Work item | Filter the entries and keep only the lines where the string "Regular" appears.

Front-end code change data |
· · · · · · ·

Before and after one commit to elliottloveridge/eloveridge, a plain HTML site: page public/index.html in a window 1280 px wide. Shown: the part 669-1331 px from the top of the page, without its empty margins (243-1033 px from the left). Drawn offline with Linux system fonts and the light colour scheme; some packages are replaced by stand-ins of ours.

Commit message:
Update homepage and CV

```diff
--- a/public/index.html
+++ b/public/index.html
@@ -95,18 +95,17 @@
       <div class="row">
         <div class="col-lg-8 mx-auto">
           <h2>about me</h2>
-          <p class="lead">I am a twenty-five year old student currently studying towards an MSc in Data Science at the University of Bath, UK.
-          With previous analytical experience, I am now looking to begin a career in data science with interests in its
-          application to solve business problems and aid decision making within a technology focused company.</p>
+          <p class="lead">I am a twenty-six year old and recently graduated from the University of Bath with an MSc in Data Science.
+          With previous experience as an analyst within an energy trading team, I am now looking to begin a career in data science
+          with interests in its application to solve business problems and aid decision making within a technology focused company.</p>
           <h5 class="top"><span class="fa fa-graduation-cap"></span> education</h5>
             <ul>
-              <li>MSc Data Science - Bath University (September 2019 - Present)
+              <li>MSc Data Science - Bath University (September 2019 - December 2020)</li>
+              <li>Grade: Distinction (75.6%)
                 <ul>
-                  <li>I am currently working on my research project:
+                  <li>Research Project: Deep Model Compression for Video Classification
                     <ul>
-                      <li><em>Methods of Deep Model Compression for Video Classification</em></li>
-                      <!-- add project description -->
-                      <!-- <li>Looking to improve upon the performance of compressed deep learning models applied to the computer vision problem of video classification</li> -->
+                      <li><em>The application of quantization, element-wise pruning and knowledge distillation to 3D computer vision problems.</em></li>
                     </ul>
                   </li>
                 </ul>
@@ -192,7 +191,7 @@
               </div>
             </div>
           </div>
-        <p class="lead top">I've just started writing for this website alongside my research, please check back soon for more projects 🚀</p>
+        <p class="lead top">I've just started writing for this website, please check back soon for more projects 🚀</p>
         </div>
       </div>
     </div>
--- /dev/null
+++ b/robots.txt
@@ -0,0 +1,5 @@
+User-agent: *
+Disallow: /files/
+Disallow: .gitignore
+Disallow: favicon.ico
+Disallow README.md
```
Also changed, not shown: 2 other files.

· · · · · · ·

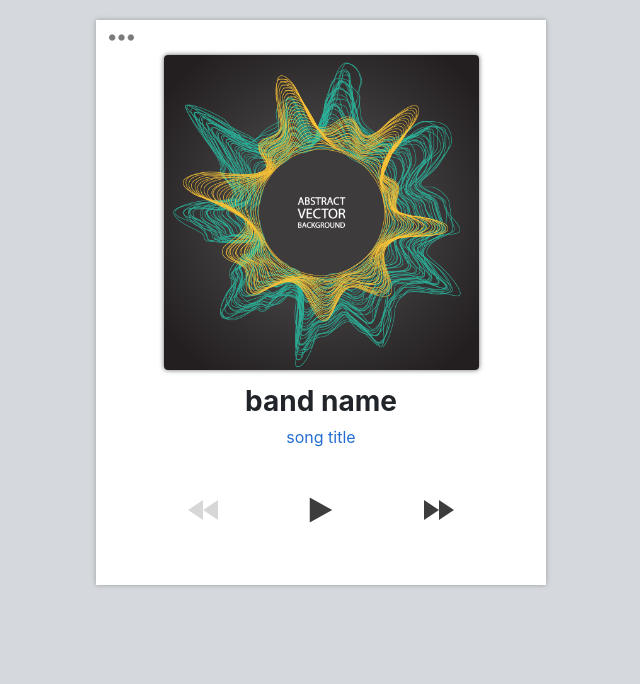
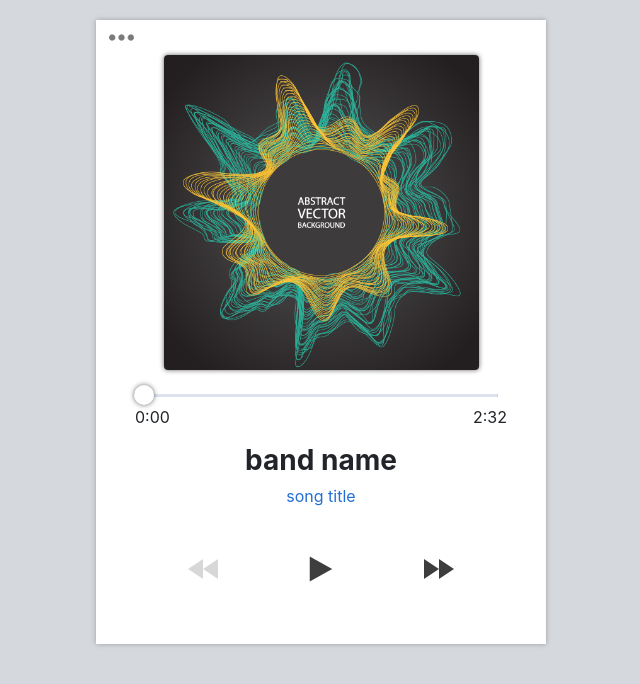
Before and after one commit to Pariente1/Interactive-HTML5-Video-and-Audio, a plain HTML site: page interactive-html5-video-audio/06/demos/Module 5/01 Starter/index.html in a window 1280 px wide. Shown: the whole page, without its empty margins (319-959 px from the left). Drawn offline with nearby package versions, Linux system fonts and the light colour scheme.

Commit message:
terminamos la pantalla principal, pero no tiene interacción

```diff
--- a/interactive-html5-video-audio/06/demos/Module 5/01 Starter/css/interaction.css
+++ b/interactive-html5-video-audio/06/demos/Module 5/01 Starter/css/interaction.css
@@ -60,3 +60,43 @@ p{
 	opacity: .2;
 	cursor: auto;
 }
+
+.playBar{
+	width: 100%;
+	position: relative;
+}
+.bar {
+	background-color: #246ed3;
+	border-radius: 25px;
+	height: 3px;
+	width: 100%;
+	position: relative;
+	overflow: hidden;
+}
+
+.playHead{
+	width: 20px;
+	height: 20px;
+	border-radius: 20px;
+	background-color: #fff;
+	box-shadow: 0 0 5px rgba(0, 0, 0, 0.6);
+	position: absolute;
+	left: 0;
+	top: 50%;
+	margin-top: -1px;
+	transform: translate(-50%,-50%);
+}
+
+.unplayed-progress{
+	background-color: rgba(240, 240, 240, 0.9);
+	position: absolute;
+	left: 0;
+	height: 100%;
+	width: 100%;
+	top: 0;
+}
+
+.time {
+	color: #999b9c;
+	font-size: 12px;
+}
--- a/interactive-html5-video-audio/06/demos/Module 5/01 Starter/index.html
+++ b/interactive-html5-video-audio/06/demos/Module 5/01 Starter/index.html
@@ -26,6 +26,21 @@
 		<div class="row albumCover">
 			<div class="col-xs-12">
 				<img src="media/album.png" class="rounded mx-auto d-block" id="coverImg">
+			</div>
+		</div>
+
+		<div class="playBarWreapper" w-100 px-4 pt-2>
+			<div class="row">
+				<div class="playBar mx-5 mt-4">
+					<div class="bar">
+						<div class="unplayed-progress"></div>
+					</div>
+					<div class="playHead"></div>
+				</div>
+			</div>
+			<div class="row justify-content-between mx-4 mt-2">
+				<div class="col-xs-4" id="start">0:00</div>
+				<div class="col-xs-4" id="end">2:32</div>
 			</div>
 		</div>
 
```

· · · · · · ·

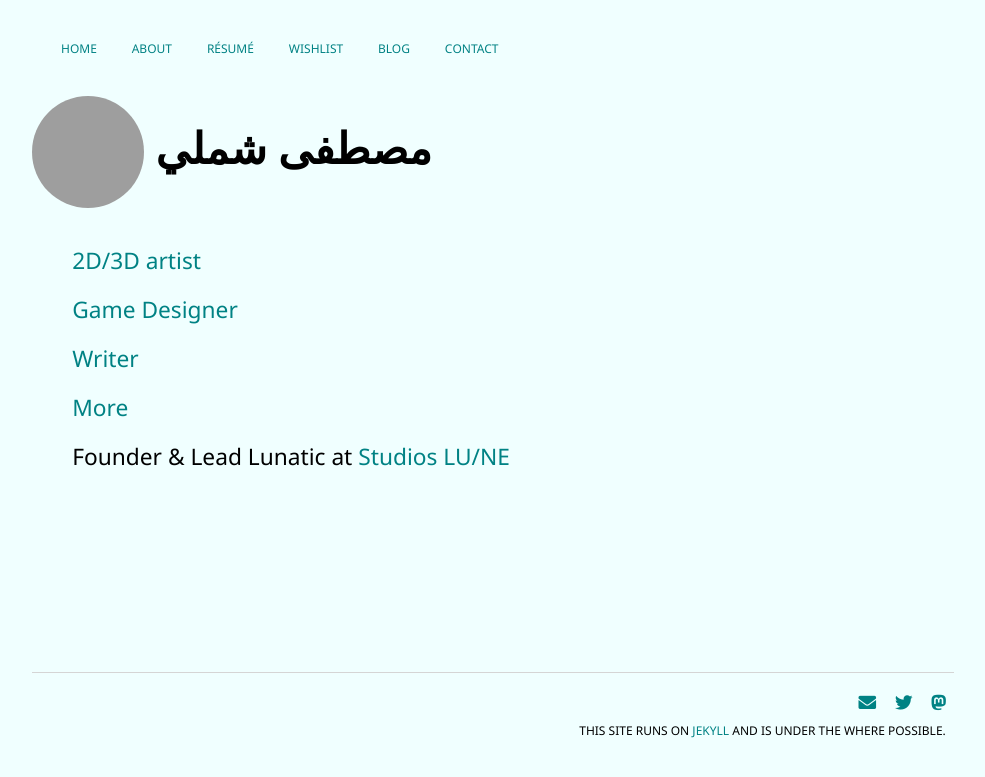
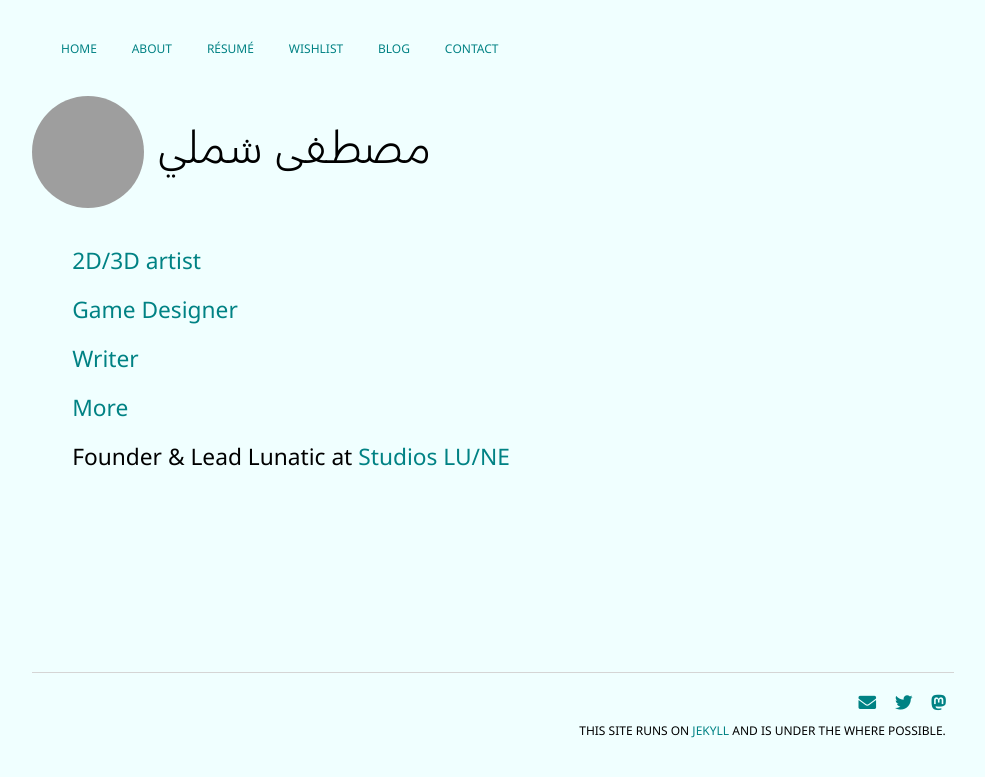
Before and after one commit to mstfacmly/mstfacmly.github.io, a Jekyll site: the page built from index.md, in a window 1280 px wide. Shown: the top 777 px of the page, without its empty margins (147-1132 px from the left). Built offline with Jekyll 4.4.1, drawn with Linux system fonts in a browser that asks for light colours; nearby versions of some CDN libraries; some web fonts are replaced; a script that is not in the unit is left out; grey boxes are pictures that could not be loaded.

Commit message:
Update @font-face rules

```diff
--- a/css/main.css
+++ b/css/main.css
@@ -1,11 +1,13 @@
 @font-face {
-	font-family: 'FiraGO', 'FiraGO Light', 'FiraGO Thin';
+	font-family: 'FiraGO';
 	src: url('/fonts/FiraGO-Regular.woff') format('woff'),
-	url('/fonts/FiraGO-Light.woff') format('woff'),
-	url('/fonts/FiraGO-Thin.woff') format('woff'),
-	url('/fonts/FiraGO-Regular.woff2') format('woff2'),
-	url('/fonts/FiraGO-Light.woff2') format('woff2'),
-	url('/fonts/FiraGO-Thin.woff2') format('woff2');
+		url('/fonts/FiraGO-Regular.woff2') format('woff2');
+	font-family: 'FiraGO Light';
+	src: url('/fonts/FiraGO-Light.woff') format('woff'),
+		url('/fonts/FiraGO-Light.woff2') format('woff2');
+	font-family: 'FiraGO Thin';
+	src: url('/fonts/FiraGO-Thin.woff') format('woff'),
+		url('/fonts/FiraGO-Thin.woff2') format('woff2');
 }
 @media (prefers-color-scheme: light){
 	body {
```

· · · · · · ·

Finished exercise |
 	src: url('/fonts/FiraGO-Regular.woff') format('woff'),
-	url('/fonts/FiraGO-Regular.woff2') format('woff2'),
+		url('/fonts/FiraGO-Regular.woff2') format('woff2');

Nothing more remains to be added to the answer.